Pensions

Rising inflation

When inflation was creeping up at the start of this year, it was expected to be a transitory phenomenon. However, we now know the expectation is that it will be with us throughout 2022. The Office for Budget Responsibility (OBR) is predicting inflation to peak at 8.7% towards the end of the year and with an average of 7.4% over the 12 months of 2022. The latest inflation figures for February of 6.2% show that we’re not yet even at the peak of the inflation rise.

This will have an impact on benefits. Pensioners may feel wronged as they will see the purchasing power of their annual income being eroded.  Inflation this year will exceed most fixed increases and even those with inflation-linked benefits will often have “caps and collars”. This means that while they’re broadly capturing inflation increases there will be an upper limit, applied annually, to the increase. For instance, the following are common limits:

  • GMP earned after 6 April 1988 – inflation capped at 3%
  • Other pre-1997 benefits – fixed (often nil increasing, or perhaps 3%)
  • Benefits in a contracted-out scheme from 1997– inflation capped at 5% (some benefits earned after 2010 may even be capped at 2.5%, subject to scheme rules)

Some Trustees may want to consider using discretionary increases to assist their members, although this likely places a further strain on scheme finances.  Schemes who have previously used this approach to provide some increases on pre-1997 benefits may need to consider the appropriate balance between pre and post 97 benefits and whether they should be widening their scope.  Ultimately, decisions will be influenced by the funding position of the scheme and the power in the Rules.

For members with deferred benefits, the revaluation is not capped in the same way and so they are likely to see the increases in their revalued benefits. Those deferred members considering early retirement may need to pause for thought though as they are likely to be surrendering a currently higher rate of revaluation for lower annual increases in payment.

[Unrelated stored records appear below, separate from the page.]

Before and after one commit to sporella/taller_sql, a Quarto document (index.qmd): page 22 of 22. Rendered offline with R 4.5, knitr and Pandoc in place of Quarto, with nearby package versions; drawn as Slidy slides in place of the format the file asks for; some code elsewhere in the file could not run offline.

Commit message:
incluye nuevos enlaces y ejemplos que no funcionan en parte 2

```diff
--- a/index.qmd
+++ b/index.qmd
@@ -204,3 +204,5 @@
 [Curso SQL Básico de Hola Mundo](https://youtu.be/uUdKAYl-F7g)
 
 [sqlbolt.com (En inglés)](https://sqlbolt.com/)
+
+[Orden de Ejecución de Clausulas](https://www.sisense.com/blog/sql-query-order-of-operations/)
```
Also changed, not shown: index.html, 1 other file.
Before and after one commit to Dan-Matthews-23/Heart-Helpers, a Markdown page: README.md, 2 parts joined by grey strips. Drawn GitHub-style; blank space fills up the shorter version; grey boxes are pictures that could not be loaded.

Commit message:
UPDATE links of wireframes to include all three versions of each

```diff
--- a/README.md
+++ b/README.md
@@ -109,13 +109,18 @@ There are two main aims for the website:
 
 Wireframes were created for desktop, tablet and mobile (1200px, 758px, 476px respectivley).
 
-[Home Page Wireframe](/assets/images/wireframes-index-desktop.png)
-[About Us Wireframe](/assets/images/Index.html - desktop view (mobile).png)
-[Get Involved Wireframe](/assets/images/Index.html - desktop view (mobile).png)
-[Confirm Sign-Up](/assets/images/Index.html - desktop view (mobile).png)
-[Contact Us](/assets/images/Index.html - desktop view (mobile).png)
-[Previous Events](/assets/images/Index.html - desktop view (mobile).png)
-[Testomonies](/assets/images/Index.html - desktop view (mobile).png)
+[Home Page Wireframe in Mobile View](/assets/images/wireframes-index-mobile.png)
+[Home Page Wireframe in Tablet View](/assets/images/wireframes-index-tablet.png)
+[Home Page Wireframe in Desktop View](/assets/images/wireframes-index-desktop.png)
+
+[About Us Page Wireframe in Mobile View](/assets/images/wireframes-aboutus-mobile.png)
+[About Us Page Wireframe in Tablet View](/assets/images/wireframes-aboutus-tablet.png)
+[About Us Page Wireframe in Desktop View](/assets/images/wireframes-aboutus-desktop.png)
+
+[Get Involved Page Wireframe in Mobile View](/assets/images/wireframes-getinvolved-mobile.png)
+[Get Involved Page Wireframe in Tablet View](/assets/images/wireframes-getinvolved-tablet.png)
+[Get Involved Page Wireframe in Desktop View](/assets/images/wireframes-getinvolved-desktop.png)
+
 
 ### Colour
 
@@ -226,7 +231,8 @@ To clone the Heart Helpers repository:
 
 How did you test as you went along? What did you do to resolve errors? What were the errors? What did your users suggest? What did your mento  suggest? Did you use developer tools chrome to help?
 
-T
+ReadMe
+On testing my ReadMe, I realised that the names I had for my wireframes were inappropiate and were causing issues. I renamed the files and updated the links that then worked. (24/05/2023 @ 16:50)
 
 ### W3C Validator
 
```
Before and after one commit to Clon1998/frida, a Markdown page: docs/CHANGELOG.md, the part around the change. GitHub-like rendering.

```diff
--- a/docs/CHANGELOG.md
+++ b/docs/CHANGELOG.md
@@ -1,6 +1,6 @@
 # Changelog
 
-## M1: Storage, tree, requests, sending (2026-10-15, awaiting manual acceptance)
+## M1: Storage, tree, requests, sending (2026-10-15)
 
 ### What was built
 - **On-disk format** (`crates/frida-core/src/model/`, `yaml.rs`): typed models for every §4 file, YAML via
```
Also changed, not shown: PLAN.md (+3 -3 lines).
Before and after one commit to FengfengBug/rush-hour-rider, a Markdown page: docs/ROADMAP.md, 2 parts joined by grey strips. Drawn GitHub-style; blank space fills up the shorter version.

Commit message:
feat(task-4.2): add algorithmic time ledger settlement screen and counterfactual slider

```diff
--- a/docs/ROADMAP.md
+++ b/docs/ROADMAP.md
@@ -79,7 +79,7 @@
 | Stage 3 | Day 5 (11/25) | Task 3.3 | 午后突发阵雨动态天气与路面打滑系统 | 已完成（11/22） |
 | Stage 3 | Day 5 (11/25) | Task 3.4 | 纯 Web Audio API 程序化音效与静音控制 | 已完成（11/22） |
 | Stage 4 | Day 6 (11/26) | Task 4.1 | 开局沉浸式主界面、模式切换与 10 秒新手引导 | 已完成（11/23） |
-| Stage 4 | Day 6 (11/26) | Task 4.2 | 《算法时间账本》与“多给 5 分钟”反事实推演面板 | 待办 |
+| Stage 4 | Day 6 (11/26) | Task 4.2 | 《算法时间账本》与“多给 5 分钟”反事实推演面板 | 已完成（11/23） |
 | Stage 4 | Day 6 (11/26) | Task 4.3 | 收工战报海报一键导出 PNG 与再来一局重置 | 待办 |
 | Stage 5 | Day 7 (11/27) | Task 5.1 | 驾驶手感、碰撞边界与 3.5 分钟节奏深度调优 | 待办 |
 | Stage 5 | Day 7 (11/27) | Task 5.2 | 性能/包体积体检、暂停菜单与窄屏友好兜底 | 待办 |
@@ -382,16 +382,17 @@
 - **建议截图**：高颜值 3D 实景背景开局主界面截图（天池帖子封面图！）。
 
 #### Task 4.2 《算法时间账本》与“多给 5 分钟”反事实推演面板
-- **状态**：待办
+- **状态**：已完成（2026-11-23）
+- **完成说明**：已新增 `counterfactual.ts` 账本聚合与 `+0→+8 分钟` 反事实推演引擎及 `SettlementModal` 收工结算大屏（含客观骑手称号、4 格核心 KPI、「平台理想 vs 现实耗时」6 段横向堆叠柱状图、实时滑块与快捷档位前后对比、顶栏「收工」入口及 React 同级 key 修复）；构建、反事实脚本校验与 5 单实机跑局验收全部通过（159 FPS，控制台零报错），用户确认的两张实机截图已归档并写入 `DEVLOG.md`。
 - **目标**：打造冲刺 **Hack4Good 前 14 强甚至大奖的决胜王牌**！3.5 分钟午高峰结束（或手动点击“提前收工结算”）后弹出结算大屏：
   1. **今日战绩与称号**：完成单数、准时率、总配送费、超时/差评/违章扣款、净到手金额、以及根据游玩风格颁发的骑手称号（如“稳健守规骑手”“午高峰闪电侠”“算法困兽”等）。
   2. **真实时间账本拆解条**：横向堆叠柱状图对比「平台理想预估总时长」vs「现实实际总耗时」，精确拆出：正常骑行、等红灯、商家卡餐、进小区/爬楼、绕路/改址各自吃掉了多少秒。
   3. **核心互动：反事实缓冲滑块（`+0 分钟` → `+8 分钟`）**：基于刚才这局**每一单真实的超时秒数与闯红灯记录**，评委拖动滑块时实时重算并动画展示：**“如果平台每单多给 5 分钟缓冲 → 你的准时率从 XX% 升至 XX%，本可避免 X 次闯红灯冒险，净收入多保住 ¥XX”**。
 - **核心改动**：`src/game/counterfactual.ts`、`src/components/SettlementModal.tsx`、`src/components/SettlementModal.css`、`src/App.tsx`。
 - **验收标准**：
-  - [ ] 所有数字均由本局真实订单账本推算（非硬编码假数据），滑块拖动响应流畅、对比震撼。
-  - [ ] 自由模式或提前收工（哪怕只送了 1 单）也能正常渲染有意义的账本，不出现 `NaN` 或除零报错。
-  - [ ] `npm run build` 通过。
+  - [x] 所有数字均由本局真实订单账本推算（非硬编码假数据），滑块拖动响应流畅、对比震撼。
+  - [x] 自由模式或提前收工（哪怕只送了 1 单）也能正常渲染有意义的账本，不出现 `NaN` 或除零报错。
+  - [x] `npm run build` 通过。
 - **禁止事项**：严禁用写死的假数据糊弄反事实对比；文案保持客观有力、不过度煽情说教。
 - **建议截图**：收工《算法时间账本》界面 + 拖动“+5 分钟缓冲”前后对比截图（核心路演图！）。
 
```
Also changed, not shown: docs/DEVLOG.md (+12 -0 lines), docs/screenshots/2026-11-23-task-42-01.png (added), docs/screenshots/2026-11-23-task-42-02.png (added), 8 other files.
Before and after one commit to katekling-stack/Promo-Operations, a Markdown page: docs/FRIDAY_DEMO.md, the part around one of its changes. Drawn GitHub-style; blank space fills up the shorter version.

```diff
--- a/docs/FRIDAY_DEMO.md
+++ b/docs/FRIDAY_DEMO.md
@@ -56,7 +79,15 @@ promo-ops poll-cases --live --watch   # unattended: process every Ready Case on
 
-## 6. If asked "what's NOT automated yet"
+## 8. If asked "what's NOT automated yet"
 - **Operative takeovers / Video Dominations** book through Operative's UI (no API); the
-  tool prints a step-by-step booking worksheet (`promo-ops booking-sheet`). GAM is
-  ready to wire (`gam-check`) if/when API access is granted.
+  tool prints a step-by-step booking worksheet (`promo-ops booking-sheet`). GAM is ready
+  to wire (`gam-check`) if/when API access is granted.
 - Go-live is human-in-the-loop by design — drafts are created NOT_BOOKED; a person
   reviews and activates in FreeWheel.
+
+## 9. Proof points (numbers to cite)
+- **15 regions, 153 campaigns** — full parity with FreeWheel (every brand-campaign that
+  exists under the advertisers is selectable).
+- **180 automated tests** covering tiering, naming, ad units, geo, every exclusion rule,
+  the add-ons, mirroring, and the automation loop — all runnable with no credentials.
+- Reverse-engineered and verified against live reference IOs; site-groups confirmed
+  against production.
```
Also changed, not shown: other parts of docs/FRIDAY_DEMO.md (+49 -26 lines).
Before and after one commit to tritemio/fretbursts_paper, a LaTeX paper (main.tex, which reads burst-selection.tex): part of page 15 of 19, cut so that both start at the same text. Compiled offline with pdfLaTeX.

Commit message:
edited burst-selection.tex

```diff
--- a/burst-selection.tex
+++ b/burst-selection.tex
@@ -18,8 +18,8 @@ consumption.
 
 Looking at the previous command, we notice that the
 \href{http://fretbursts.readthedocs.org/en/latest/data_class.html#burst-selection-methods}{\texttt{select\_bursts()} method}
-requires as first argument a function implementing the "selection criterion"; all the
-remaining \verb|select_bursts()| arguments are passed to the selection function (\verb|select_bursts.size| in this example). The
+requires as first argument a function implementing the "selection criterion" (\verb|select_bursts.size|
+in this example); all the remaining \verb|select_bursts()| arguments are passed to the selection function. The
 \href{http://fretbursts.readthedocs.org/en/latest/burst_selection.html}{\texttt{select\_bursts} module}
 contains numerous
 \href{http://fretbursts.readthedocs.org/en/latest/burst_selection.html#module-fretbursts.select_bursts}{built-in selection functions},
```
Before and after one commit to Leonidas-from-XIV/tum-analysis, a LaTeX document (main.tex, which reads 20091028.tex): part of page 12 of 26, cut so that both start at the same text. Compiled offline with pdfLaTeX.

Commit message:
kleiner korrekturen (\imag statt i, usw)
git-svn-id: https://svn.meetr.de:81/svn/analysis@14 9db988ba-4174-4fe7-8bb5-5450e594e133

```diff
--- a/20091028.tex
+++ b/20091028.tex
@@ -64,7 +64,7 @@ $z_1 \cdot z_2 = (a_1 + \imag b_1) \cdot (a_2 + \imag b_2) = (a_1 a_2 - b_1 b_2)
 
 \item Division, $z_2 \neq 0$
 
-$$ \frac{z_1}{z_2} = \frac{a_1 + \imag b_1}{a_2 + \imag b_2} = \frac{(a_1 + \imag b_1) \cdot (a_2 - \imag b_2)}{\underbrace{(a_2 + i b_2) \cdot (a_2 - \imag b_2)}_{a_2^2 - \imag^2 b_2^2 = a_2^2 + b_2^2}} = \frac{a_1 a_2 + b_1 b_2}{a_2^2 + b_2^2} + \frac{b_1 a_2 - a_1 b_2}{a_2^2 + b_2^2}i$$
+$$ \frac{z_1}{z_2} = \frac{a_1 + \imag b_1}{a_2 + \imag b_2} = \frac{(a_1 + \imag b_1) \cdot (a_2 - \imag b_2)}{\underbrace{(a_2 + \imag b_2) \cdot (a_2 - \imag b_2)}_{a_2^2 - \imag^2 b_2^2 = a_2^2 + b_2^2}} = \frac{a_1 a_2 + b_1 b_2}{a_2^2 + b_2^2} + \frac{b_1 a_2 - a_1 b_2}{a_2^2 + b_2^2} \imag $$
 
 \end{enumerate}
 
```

Schemes that experience a high number of early retirements may wish to consider the early retirement factors currently in force and make sure they are reflecting the benefits being given up, particularly for those retiring just a year or two early. Trustees could also consider the information they provide to members. It is always difficult to provide clear unambiguous guidance to members, but it may be worth considering a communication to inform them of the potential rate of revaluation later this year compared to the inflation link in payment.